§ **Exercise description**: Look through the lines below and extract any with the word "ICRA".

- Opening Delimiter -

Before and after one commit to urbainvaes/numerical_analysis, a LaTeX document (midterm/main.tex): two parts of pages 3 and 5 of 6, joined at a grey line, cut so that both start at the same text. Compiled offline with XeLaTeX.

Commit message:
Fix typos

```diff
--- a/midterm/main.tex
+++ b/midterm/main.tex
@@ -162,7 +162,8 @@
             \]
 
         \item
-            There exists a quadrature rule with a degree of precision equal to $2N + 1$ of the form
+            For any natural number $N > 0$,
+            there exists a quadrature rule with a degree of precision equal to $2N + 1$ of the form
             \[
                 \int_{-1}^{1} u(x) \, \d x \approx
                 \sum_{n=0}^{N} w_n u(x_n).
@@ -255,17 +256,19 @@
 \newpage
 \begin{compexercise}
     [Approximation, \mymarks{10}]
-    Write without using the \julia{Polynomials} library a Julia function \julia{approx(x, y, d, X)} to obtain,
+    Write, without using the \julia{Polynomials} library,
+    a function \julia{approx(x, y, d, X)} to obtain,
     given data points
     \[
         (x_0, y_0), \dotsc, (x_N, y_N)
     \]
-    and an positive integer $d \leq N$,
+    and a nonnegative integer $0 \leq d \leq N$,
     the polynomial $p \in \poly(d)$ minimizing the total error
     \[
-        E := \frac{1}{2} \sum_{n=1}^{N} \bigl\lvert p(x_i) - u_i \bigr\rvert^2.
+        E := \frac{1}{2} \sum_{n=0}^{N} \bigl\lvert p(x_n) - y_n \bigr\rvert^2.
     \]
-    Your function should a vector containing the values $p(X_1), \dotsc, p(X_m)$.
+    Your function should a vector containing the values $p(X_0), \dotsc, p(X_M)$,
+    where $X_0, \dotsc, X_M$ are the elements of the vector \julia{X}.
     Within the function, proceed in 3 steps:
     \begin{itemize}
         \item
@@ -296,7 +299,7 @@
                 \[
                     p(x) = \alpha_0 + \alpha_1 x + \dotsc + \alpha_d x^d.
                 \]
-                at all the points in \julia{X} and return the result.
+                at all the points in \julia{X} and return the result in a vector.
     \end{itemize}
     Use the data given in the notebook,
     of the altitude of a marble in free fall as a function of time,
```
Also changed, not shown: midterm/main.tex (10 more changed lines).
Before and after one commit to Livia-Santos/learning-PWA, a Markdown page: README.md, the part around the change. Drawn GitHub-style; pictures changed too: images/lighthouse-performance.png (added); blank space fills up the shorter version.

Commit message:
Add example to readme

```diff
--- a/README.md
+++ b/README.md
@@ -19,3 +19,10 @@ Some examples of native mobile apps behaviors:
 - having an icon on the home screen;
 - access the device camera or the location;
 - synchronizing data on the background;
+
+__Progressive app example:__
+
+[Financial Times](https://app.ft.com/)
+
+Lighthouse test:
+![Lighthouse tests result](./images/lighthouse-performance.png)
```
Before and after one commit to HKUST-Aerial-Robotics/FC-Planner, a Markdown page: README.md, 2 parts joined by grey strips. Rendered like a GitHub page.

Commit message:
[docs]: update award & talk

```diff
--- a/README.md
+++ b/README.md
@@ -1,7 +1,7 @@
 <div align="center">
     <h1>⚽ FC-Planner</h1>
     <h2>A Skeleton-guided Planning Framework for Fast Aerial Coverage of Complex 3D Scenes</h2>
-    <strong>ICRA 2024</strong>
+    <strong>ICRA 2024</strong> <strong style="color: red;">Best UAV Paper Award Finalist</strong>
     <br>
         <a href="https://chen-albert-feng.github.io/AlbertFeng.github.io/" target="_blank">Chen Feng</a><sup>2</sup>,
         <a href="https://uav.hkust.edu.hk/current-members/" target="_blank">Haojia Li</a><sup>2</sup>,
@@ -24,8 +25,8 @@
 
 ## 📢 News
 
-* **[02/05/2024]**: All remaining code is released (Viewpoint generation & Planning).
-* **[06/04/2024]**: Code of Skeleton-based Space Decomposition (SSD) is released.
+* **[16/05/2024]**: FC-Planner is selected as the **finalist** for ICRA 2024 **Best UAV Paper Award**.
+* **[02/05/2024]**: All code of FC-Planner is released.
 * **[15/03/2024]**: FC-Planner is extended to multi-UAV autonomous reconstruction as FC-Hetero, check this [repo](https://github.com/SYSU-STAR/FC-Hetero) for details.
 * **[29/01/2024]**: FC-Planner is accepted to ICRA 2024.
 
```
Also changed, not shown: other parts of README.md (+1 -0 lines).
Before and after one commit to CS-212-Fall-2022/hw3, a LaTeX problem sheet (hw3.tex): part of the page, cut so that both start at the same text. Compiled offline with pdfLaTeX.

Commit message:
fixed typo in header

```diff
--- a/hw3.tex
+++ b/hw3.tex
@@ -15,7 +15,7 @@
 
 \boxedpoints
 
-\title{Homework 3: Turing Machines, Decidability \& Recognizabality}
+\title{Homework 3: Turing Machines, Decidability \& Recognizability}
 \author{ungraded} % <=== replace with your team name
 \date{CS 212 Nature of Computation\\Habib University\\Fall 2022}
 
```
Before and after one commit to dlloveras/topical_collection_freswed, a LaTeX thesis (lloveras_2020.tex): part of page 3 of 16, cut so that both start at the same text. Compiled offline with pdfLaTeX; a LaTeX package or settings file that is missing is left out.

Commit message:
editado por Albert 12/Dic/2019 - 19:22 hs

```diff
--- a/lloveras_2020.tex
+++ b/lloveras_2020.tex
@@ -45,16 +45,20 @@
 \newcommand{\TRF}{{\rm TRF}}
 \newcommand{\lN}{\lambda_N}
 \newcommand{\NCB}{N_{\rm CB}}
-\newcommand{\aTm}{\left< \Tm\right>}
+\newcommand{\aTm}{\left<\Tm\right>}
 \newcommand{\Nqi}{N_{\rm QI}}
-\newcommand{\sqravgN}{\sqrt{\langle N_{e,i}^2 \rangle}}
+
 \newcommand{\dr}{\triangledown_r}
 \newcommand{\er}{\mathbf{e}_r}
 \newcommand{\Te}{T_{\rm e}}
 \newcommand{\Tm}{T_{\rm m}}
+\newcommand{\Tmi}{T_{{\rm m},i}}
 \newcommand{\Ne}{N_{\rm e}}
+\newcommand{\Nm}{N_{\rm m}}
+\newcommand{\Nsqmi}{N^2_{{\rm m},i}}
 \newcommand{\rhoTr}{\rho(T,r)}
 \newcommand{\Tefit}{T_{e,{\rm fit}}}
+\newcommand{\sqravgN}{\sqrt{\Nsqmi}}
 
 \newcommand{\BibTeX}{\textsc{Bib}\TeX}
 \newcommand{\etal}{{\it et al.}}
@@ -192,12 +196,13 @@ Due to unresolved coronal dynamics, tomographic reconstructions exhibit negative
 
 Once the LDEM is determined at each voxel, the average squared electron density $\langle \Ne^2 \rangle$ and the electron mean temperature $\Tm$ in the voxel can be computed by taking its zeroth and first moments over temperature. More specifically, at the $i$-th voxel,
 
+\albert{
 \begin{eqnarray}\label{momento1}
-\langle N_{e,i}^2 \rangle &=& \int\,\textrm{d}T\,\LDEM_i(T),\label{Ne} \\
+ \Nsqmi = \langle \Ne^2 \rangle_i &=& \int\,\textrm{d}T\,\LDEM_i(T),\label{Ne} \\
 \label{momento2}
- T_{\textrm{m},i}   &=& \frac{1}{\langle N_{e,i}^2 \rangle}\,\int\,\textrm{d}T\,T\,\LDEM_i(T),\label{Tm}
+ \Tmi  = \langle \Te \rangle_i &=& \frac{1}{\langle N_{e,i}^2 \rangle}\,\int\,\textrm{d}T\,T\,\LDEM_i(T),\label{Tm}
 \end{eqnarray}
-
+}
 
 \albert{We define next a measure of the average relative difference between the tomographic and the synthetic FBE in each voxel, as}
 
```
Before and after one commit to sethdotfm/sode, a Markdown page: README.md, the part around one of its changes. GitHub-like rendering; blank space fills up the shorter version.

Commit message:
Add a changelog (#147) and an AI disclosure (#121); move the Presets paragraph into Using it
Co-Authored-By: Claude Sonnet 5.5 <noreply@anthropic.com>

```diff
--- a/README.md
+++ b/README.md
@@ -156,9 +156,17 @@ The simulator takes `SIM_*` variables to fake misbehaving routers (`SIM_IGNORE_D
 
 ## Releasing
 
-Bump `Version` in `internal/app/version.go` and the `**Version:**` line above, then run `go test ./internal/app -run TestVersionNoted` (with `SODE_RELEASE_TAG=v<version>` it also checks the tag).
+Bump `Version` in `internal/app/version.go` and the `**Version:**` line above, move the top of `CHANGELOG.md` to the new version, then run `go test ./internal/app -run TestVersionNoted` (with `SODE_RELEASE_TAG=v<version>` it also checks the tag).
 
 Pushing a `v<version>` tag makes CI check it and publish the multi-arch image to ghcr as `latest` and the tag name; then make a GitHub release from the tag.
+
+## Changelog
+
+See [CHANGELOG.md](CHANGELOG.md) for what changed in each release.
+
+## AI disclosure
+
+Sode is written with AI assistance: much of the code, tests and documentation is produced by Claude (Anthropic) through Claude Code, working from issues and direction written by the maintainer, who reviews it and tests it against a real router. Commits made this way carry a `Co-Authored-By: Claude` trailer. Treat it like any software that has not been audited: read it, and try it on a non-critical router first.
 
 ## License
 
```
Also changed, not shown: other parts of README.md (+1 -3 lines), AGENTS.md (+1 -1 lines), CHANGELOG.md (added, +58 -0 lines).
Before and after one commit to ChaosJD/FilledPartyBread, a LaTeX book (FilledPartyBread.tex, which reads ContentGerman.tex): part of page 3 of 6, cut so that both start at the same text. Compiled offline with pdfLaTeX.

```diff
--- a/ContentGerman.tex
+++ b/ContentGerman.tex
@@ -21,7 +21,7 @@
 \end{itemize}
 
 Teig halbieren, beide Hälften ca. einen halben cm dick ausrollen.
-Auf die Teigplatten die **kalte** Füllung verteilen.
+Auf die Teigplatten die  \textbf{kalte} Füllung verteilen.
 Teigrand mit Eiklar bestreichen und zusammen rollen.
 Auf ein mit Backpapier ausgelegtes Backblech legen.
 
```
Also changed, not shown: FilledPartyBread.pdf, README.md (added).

- Closing Delimiter -

§ **Written response**:
-    <strong>ICRA 2024</strong>
+    <strong>ICRA 2024</strong> <strong style="color: red;">Best UAV Paper Award Finalist</strong>
+* **[16/05/2024]**: FC-Planner is selected as the **finalist** for ICRA 2024 **Best UAV Paper Award**.
 * **[29/01/2024]**: FC-Planner is accepted to ICRA 2024.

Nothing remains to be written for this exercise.